╭─ Provided material

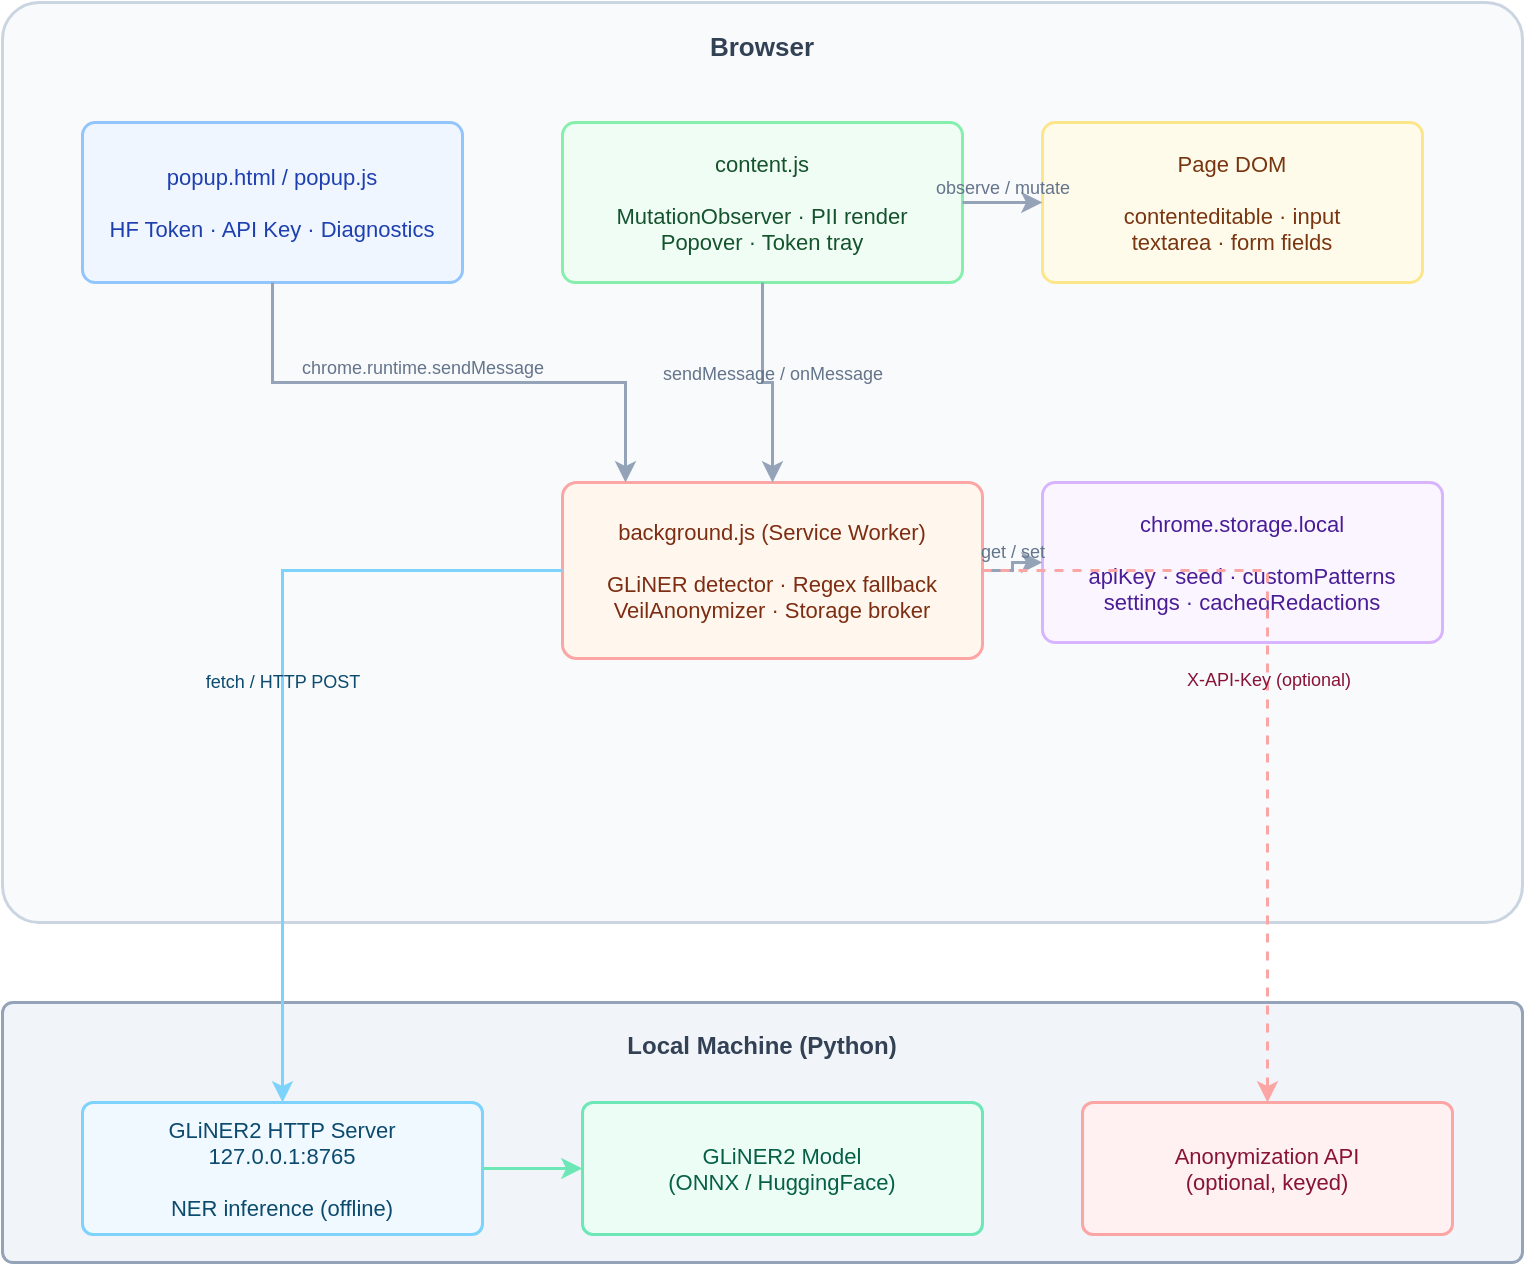
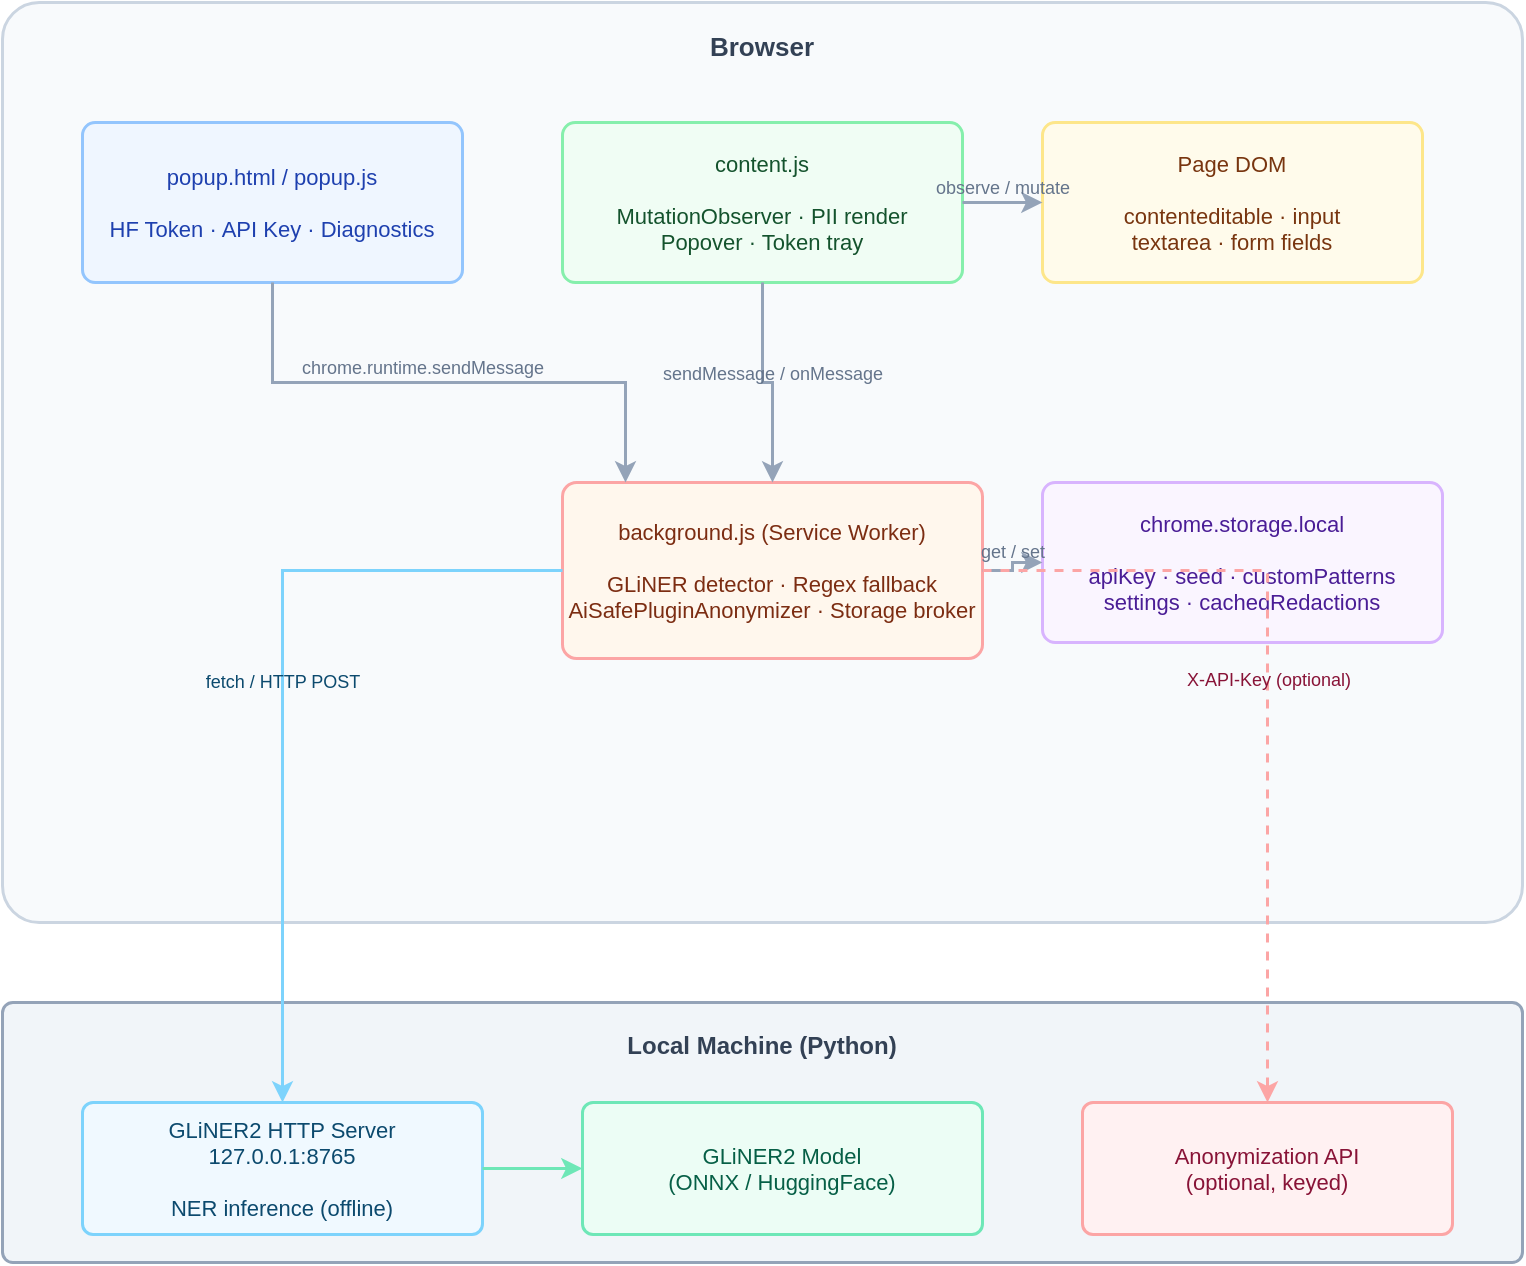
<?xml version="1.0" encoding="UTF-8"?>
<mxfile host="app.diagrams.net" version="21.0.0">
-   <diagram name="Veil Architecture" id="veil-arch-v1">
+   <diagram name="AI-Safe Plugin Architecture" id="ai-safe-plugin-arch-v1">
    <mxGraphModel dx="1200" dy="780" grid="0" gridSize="10" guides="0" tooltips="1"
                  connect="0" arrows="0" fold="0" page="0" pageScale="1"
                  pageWidth="1169" pageHeight="827" math="0" shadow="0">
      <root>
        <mxCell id="0"/>
        <mxCell id="1" parent="0"/>

        <!-- ── BROWSER BOUNDARY ── -->
        <mxCell id="browser" value="Browser" style="rounded=1;arcSize=4;fillColor=#F8FAFC;strokeColor=#CBD5E1;strokeWidth=1.5;fontStyle=1;fontSize=13;fontColor=#334155;verticalAlign=top;spacingTop=8;" vertex="1" parent="1">
          <mxGeometry x="40" y="40" width="760" height="460" as="geometry"/>
        </mxCell>

        <!-- ── POPUP ── -->
        <mxCell id="popup" value="popup.html / popup.js&#xa;&#xa;HF Token · API Key · Diagnostics" style="rounded=1;arcSize=8;fillColor=#EFF6FF;strokeColor=#93C5FD;strokeWidth=1.5;fontSize=11;fontColor=#1E40AF;align=center;" vertex="1" parent="1">
          <mxGeometry x="80" y="100" width="190" height="80" as="geometry"/>
        </mxCell>

        <!-- ── CONTENT SCRIPT ── -->
        <mxCell id="content" value="content.js&#xa;&#xa;MutationObserver · PII render&#xa;Popover · Token tray" style="rounded=1;arcSize=8;fillColor=#F0FDF4;strokeColor=#86EFAC;strokeWidth=1.5;fontSize=11;fontColor=#14532D;align=center;" vertex="1" parent="1">
          <mxGeometry x="320" y="100" width="200" height="80" as="geometry"/>
        </mxCell>

        <!-- ── BACKGROUND ── -->
-         <mxCell id="bg" value="background.js (Service Worker)&#xa;&#xa;GLiNER detector · Regex fallback&#xa;VeilAnonymizer · Storage broker" style="rounded=1;arcSize=8;fillColor=#FFF7ED;strokeColor=#FCA5A5;strokeWidth=1.5;fontSize=11;fontColor=#7C2D12;align=center;" vertex="1" parent="1">
+         <mxCell id="bg" value="background.js (Service Worker)&#xa;&#xa;GLiNER detector · Regex fallback&#xa;AiSafePluginAnonymizer · Storage broker" style="rounded=1;arcSize=8;fillColor=#FFF7ED;strokeColor=#FCA5A5;strokeWidth=1.5;fontSize=11;fontColor=#7C2D12;align=center;" vertex="1" parent="1">
          <mxGeometry x="320" y="280" width="210" height="88" as="geometry"/>
        </mxCell>

        <!-- ── STORAGE ── -->
        <mxCell id="storage" value="chrome.storage.local&#xa;&#xa;apiKey · seed · customPatterns&#xa;settings · cachedRedactions" style="rounded=1;arcSize=8;fillColor=#FAF5FF;strokeColor=#D8B4FE;strokeWidth=1.5;fontSize=11;fontColor=#4A1D96;align=center;" vertex="1" parent="1">
          <mxGeometry x="560" y="280" width="200" height="80" as="geometry"/>
        </mxCell>

        <!-- ── PAGE DOM ── -->
        <mxCell id="dom" value="Page DOM&#xa;&#xa;contenteditable · input&#xa;textarea · form fields" style="rounded=1;arcSize=8;fillColor=#FFFBEB;strokeColor=#FDE68A;strokeWidth=1.5;fontSize=11;fontColor=#78350F;align=center;" vertex="1" parent="1">
          <mxGeometry x="560" y="100" width="190" height="80" as="geometry"/>
        </mxCell>

        <!-- ── LOCAL SERVER BOUNDARY ── -->
        <mxCell id="server-box" value="Local Machine (Python)" style="rounded=1;arcSize=4;fillColor=#F1F5F9;strokeColor=#94A3B8;strokeWidth=1.5;fontStyle=1;fontSize=12;fontColor=#334155;verticalAlign=top;spacingTop=8;" vertex="1" parent="1">
          <mxGeometry x="40" y="540" width="760" height="130" as="geometry"/>
        </mxCell>

        <!-- ── GLINER SERVER ── -->
        <mxCell id="gliner" value="GLiNER2 HTTP Server&#xa;127.0.0.1:8765&#xa;&#xa;NER inference (offline)" style="rounded=1;arcSize=8;fillColor=#F0F9FF;strokeColor=#7DD3FC;strokeWidth=1.5;fontSize=11;fontColor=#0C4A6E;align=center;" vertex="1" parent="1">
          <mxGeometry x="80" y="590" width="200" height="66" as="geometry"/>
        </mxCell>

        <!-- ── GLINER MODEL ── -->
        <mxCell id="model" value="GLiNER2 Model&#xa;(ONNX / HuggingFace)" style="rounded=1;arcSize=8;fillColor=#ECFDF5;strokeColor=#6EE7B7;strokeWidth=1.5;fontSize=11;fontColor=#065F46;align=center;" vertex="1" parent="1">
          <mxGeometry x="330" y="590" width="200" height="66" as="geometry"/>
        </mxCell>

        <!-- ── EXTERNAL API ── -->
        <mxCell id="api" value="Anonymization API&#xa;(optional, keyed)" style="rounded=1;arcSize=8;fillColor=#FFF1F2;strokeColor=#FCA5A5;strokeWidth=1.5;fontSize=11;fontColor=#881337;align=center;" vertex="1" parent="1">
          <mxGeometry x="580" y="590" width="185" height="66" as="geometry"/>
        </mxCell>

        <!-- ── EDGES ── -->

        <!-- popup ↔ background (chrome.runtime messages) -->
        <mxCell id="e1" style="edgeStyle=orthogonalEdgeStyle;rounded=0;strokeColor=#94A3B8;strokeWidth=1.5;exitX=0.5;exitY=1;entryX=0.15;entryY=0;fontSize=10;fontColor=#64748B;" edge="1" source="popup" target="bg" parent="1">
          <mxGeometry relative="1" as="geometry"/>
        </mxCell>
        <mxCell id="e1l" value="chrome.runtime.sendMessage" style="resizable=0;html=1;align=center;verticalAlign=bottom;labelBackgroundColor=none;fontSize=9;fontColor=#64748B;" vertex="1" connectable="0" parent="e1">
          <mxGeometry x="-0.1" relative="1" as="geometry"><mxPoint as="offset"/></mxGeometry>
        </mxCell>

        <!-- content ↔ background (chrome.runtime messages) -->
        <mxCell id="e2" style="edgeStyle=orthogonalEdgeStyle;rounded=0;strokeColor=#94A3B8;strokeWidth=1.5;exitX=0.5;exitY=1;entryX=0.5;entryY=0;fontSize=10;fontColor=#64748B;" edge="1" source="content" target="bg" parent="1">
          <mxGeometry relative="1" as="geometry"/>
        </mxCell>
        <mxCell id="e2l" value="sendMessage / onMessage" style="resizable=0;html=1;align=center;verticalAlign=bottom;labelBackgroundColor=none;fontSize=9;fontColor=#64748B;" vertex="1" connectable="0" parent="e2">
          <mxGeometry x="0.1" relative="1" as="geometry"><mxPoint as="offset"/></mxGeometry>
        </mxCell>

        <!-- content ↔ DOM -->
        <mxCell id="e3" style="edgeStyle=orthogonalEdgeStyle;rounded=0;strokeColor=#94A3B8;strokeWidth=1.5;" edge="1" source="content" target="dom" parent="1">
          <mxGeometry relative="1" as="geometry"/>
        </mxCell>
        <mxCell id="e3l" value="observe / mutate" style="resizable=0;html=1;align=center;verticalAlign=bottom;labelBackgroundColor=none;fontSize=9;fontColor=#64748B;" vertex="1" connectable="0" parent="e3">
          <mxGeometry relative="1" as="geometry"><mxPoint as="offset"/></mxGeometry>
        </mxCell>

        <!-- background ↔ storage -->
        <mxCell id="e4" style="edgeStyle=orthogonalEdgeStyle;rounded=0;strokeColor=#94A3B8;strokeWidth=1.5;" edge="1" source="bg" target="storage" parent="1">
          <mxGeometry relative="1" as="geometry"/>
        </mxCell>
        <mxCell id="e4l" value="get / set" style="resizable=0;html=1;align=center;verticalAlign=bottom;labelBackgroundColor=none;fontSize=9;fontColor=#64748B;" vertex="1" connectable="0" parent="e4">
          <mxGeometry relative="1" as="geometry"><mxPoint as="offset"/></mxGeometry>
        </mxCell>

        <!-- background → GLiNER server (fetch) -->
        <mxCell id="e5" style="edgeStyle=orthogonalEdgeStyle;rounded=0;strokeColor=#7DD3FC;strokeWidth=1.5;dashed=0;" edge="1" source="bg" target="gliner" parent="1">
          <mxGeometry relative="1" as="geometry"/>
        </mxCell>
        <mxCell id="e5l" value="fetch / HTTP POST" style="resizable=0;html=1;align=center;verticalAlign=bottom;labelBackgroundColor=none;fontSize=9;fontColor=#0C4A6E;" vertex="1" connectable="0" parent="e5">
          <mxGeometry relative="1" as="geometry"><mxPoint as="offset"/></mxGeometry>
        </mxCell>

        <!-- GLiNER server ↔ model -->
        <mxCell id="e6" style="edgeStyle=orthogonalEdgeStyle;rounded=0;strokeColor=#6EE7B7;strokeWidth=1.5;" edge="1" source="gliner" target="model" parent="1">
          <mxGeometry relative="1" as="geometry"/>
        </mxCell>

        <!-- background → external API (dashed = optional) -->
        <mxCell id="e7" style="edgeStyle=orthogonalEdgeStyle;rounded=0;strokeColor=#FCA5A5;strokeWidth=1.5;dashed=1;" edge="1" source="bg" target="api" parent="1">
          <mxGeometry relative="1" as="geometry"/>
        </mxCell>
        <mxCell id="e7l" value="X-API-Key (optional)" style="resizable=0;html=1;align=center;verticalAlign=bottom;labelBackgroundColor=none;fontSize=9;fontColor=#881337;" vertex="1" connectable="0" parent="e7">
          <mxGeometry relative="1" as="geometry"><mxPoint as="offset"/></mxGeometry>
        </mxCell>

      </root>
    </mxGraphModel>
  </diagram>
</mxfile>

╰─

# Problem statement:
Leave out all pictures and output each line exactly, from the top of the records through the line that holds "<!-- ── BROWSER BOUNDARY ── -->".

# Written answer:
<?xml version="1.0" encoding="UTF-8"?>
<mxfile host="app.diagrams.net" version="21.0.0">
-   <diagram name="Veil Architecture" id="veil-arch-v1">
+   <diagram name="AI-Safe Plugin Architecture" id="ai-safe-plugin-arch-v1">
    <mxGraphModel dx="1200" dy="780" grid="0" gridSize="10" guides="0" tooltips="1"
                  connect="0" arrows="0" fold="0" page="0" pageScale="1"
                  pageWidth="1169" pageHeight="827" math="0" shadow="0">
      <root>
        <mxCell id="0"/>
        <mxCell id="1" parent="0"/>

        <!-- ── BROWSER BOUNDARY ── -->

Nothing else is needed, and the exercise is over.